In January 2021, the Treasury Department reported that ISIS continues to rely on “logistical hubs” in Turkey. These hubs connect ISIS’s financial network in Iraq and Syria to other points globally.
In November 2019, the Treasury Department designated two brothers – Ismail and Ahmet Bayaltun – for their roles as “procurement agents” for the Islamic State. The brothers are based in Turkey and own businesses along the Syrian border. These businesses allegedly act as fronts for ISIS to move money and secure supplies.
Earlier in 2019, the US government designated members of the Rawi Network operating in Turkey. The Rawi Network originally helped Saddam Hussein’s regime evade sanctions, but became a core financial apparatus for the Islamic State.
In 2017, the Treasury Department said that another jihadist, Salim Mustafa Muhammad Al Mansur, had relocated to Turkey after serving as the Islamic State’s “finance emir” in Mosul, Iraq.
Erdoğan’s security forces often announce raids on jihadist cells, but it appears Turkey is a haven for terrorists.
In April 2016, the US killed in Syria Rifai Ahmed Taha Musa, a well-known Al Qaeda-linked terrorist. Musa had worked with Osama bin Laden and Ayman Al Zawahiri since the 1980s. He had been tied to several international terrorist plots. US intelligence closely tracked Musa as he crossed the border from Turkey into Syria’s Idlib province. As it turned out, Musa’s decision to leave Turkey proved to be fatal, as he was quickly struck down after stepping foot on Syrian soil.
Had Musa stayed in Turkey, he’d likely still be alive today. Before his death, photos of Musa with his long-time comrade-in-arms, Mohammed Islambouli, circulated on social media. The two were pictured in shopping areas with Turkey. Islambouli is the brother of the assassin who killed Egyptian President Anwar Sadat in 1981. Islambouli is also a well-known Al Qaeda leader. Before relocating to Turkey, he spent years living inside Iran. At one point, Islambouli even maintained a Facebook page that documented his trips to various civilian spots within Turkey. Unlike Musa, Islambouli is likely still alive today.
As the examples above demonstrate, Turkey is a deeply problematic ally for the US and Europe. Some have likened it to Pakistan, another nation nominally allied with the West that also harbours extremists. Like Pakistan, the challenges posed by Turkey’s duplicity are not going away soon.

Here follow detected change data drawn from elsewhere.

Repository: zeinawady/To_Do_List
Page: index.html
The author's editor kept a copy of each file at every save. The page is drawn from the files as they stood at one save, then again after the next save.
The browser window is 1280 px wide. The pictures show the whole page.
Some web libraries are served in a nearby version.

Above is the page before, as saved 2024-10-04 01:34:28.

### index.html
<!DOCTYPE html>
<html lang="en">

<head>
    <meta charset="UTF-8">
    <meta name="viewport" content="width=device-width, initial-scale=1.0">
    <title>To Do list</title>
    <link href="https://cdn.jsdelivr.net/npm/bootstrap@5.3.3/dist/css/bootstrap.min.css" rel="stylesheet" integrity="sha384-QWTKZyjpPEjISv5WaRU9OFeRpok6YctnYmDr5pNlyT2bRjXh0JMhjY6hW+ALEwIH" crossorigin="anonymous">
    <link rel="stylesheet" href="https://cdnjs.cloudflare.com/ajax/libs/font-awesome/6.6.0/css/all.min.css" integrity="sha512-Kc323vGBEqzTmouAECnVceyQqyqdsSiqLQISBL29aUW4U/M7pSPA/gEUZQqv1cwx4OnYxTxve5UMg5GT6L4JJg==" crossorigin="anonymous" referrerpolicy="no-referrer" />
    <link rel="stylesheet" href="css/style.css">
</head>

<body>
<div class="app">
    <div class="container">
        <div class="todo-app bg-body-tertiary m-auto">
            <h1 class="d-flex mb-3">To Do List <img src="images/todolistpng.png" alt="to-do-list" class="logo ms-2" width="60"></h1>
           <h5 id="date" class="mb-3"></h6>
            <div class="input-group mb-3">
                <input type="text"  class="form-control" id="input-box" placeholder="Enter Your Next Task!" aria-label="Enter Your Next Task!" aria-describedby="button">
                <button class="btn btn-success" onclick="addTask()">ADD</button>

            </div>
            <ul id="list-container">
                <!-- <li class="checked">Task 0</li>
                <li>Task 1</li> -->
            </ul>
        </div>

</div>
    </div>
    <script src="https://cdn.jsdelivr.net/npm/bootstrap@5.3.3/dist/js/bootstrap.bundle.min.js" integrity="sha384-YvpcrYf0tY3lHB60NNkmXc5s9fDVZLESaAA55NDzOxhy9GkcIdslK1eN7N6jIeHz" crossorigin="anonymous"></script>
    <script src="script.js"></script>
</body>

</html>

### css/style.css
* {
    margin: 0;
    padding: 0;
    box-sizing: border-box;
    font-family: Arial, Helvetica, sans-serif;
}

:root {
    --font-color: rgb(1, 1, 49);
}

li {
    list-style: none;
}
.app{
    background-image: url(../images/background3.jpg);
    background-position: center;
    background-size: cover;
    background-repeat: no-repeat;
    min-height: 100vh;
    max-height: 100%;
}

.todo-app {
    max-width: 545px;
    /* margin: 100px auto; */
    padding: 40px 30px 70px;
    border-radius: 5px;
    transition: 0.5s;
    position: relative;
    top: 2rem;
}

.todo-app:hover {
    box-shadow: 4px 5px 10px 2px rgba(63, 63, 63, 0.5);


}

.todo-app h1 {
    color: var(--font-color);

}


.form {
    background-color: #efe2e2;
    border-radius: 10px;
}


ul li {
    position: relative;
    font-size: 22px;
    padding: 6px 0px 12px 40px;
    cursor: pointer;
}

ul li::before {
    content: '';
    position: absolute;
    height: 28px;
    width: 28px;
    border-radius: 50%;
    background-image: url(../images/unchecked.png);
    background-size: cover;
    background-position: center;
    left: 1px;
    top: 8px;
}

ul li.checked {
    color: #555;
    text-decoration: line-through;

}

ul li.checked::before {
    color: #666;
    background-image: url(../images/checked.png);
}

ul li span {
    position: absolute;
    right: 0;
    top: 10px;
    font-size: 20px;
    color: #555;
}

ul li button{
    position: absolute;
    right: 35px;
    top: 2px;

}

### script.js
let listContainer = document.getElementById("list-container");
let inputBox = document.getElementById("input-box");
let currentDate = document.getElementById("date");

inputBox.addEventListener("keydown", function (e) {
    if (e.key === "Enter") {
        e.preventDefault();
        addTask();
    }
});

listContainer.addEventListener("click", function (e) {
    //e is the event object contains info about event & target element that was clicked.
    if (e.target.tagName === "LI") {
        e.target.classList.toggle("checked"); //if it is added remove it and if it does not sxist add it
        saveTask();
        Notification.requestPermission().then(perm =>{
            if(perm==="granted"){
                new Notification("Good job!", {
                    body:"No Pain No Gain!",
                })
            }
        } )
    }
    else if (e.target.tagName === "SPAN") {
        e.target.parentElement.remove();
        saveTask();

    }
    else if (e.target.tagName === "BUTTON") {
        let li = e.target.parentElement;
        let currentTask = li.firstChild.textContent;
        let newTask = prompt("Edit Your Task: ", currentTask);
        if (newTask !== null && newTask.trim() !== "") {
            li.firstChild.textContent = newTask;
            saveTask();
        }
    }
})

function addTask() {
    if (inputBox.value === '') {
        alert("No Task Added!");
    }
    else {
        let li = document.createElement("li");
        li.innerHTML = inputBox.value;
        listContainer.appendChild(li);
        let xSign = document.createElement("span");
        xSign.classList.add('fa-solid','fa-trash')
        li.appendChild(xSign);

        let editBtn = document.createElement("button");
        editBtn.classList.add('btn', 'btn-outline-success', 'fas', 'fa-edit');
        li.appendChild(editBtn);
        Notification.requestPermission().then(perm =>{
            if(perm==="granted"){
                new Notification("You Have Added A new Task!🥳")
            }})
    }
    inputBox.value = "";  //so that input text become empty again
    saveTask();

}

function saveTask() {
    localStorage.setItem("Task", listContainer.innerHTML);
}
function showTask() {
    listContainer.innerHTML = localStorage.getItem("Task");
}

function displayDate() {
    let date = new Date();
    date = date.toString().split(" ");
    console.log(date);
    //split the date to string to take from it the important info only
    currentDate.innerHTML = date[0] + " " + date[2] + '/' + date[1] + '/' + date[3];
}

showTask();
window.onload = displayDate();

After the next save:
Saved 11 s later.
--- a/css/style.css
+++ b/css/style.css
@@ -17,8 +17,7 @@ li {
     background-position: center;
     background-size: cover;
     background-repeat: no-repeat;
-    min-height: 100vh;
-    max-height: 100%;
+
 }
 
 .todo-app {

Hevrin Khalaf was a Kurdish-Syrian politician and civil engineer. She served as the Secretary General of the Future Syria Party after working for many years in Rojava. She was killed by Turkish-backed Ahrar Al Sharqiya on October 12, 2019.

The US sanctioned Ahrar Al Sharqiya for engaging “in abductions, torture, and seizures of private property from civilians,” while also “barring displaced Syrians from returning to their homes.” The group “controls a large prison complex outside Aleppo where hundreds have been executed since 2018.” The group planned a string of kidnappings for ransoms, “targeting prominent business and opposition figures from the provinces of Idlib and Aleppo.” Among the group’s victims is Hevrin Khalaf, a Kurdish political figure who was assassinated in October 2019.
Turkey sponsoring Ahrar Al Sharqiya is well known. The group became a refuge for former Islamic State (ISIS) fighters after the so-called caliphate crumbled is also well known. “Ahrar Al Sharqiya has “integrated former ISIS members into its ranks,” the US Treasury Department notes. Ahmad Ihsan Fayyad Al Hayes (aka ‘Abu Hatem Shaqra’), the leader of the group, has overseen their integration. A “number of former ISIS officials” swore allegiance to Al Hayes and then worked on his “ransom and extortion efforts.”
Other former ISIS goons serve Raed Jassim Al Hayes, Ahrar Al Sharqiya’s military commander. Among his fighters is a former member of an ISIS unit “known for frequent torture of civilians.”

The Foundation for Defense of Democracies published this article July 30, 2021. Thomas Joscelyn is a Senior Fellow and Senior Editor for FDD’s Long War Journal. Follow Tom on Twitter @thomasjoscelyn. FDD is a nonpartisan think tank focused on foreign policy and national security issues.